By Staff | Aug 24, 2012

Rivalries seem to be part of being human. Our earliest rivalries are with our own brothers and sisters. Then we go off to school where we have rivalries with our classmates, then other schools.

Fortunately, we grow up and the rivalries do not seem as important. That is what a declining population that is increasingly elderly will teach you to do.

Rivalries still exist and today the competition is fierce for what appears to be a drought-reduced crop. The groups are both the producers and the users with each trying to work their way through this situation. As a producer of corn and soybeans, I am wondering just what I will have available to sell in the coming months to cover my expenses for this year and prepare for next year.

Until the combine starts and the yield monitor indicates my actual numbers, I am going on the estimation of a crop that is 60 percent of normal. That reduces 180 bushels per acre corn crop to 108.

My combine will work 60 percent as hard and use less diesel fuel. At harvest’s end, my bins will only contain 60 percent of what they held in previous years. My trips to deliver my crop will be 60 percent of normal.

I am counting heavily on crop insurance. After paying into crop insurance for many years, this will be the first year I will file a claim.

I believe every farmer has a one sentence prayer that goes, “Lord, let me be in business a year from now.”

While I am doing my best to stay in business, so are the people that depend on my crops; the livestock producers, ethanol plants and export buyers. I want them to remain healthy and in business a year from now.

It bothers me when one group wants preferential treatment and singles out another group to pay the price for their preferential treatment. The cattlemen’s organization wants the ethanol plants to go away and return to the days of cheap corn. They are using this calamity to justify their argument.

The days of cheap corn are coming; it just won’t be this year. The drought has put all of us in uncharted territory and it is a time when we need to work together and not seek to improve one’s welfare at the expense of another.

When times are tough, I believe a little humor is needed so here is my story.

Ole and Sven went to truck driving school. At the end of the school, it was time for the final exam and it was an oral exam.

The instructor sat down with Ole and said, “Ole, you are starting down a mountain pass and Sven is sleeping in the bunk behind you.

“You are fully loaded and you just lost your brakes. On one side of you is a drop off of 1,000 feet and coming at you the other way is a school bus with kids in it. What are you going to do?”

Ole thought a minute and said, “Well, I would wake up Sven.”

The instructor said, “What? You would wake up Sven? What kind of an answer is that?”

“Well,” said Ole. “You see, Sven has never seen an accident like this before.”

That is where we are today.

We have never seen an accident like this before.

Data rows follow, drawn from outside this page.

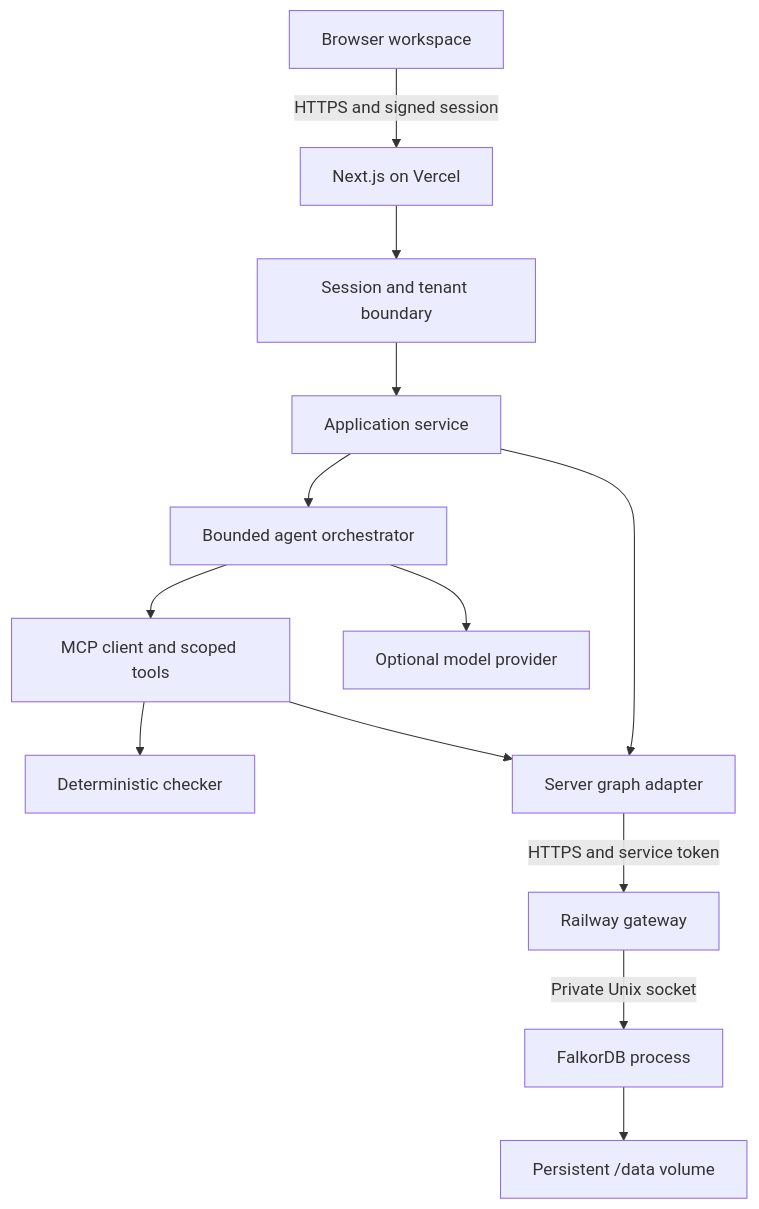
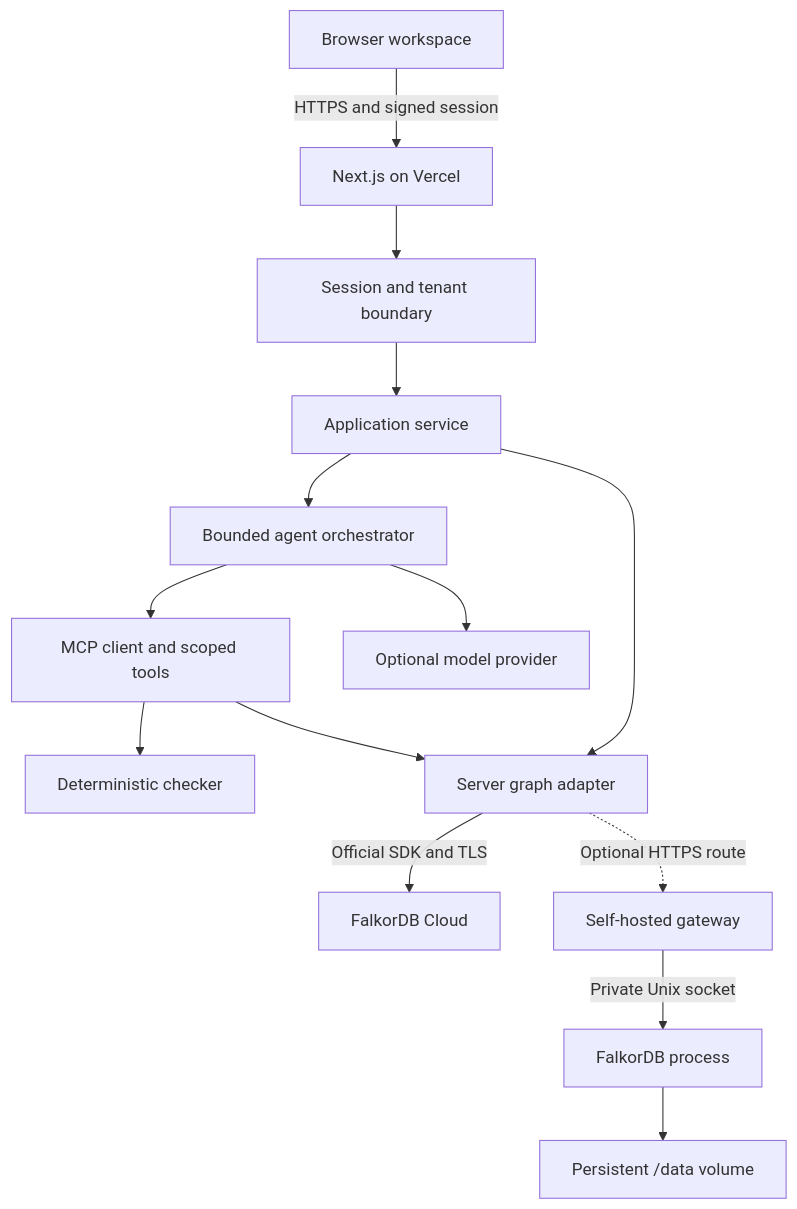
The first of 3 diagrams in docs/ARCHITECTURE.md (ayushmanthehero-lab/Parallax), drawn with Mermaid before and after one commit. The commit also changed other lines of this file and 20 other files, not shown here.

Commit message:
Complete local Docker setup, preserve graph provenance, and add demo documentation

````diff
--- a/docs/ARCHITECTURE.md
+++ b/docs/ARCHITECTURE.md
@@ -31,15 +35,16 @@
 ```mermaid
 flowchart TD
   B[Browser workspace] -->|HTTPS and signed session| N[Next.js on Vercel]
   N --> S[Session and tenant boundary]
   S --> A[Application service]
   A --> O[Bounded agent orchestrator]
   O --> M[MCP client and scoped tools]
   M --> C[Deterministic checker]
   M --> G[Server graph adapter]
   A --> G
   O --> L[Optional model provider]
-  G -->|HTTPS and service token| H[Railway gateway]
+  G -->|Official SDK and TLS| FC[FalkorDB Cloud]
+  G -.->|Optional HTTPS route| H[Self-hosted gateway]
   H -->|Private Unix socket| F[FalkorDB process]
   F --> D[Persistent /data volume]
 ```
````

Let’s hope it is a long, long time before we see another one.

Rye is a Farm News staff writer and farmer from Hanlontown. Reach him by e-mail at crye@wctatel.net.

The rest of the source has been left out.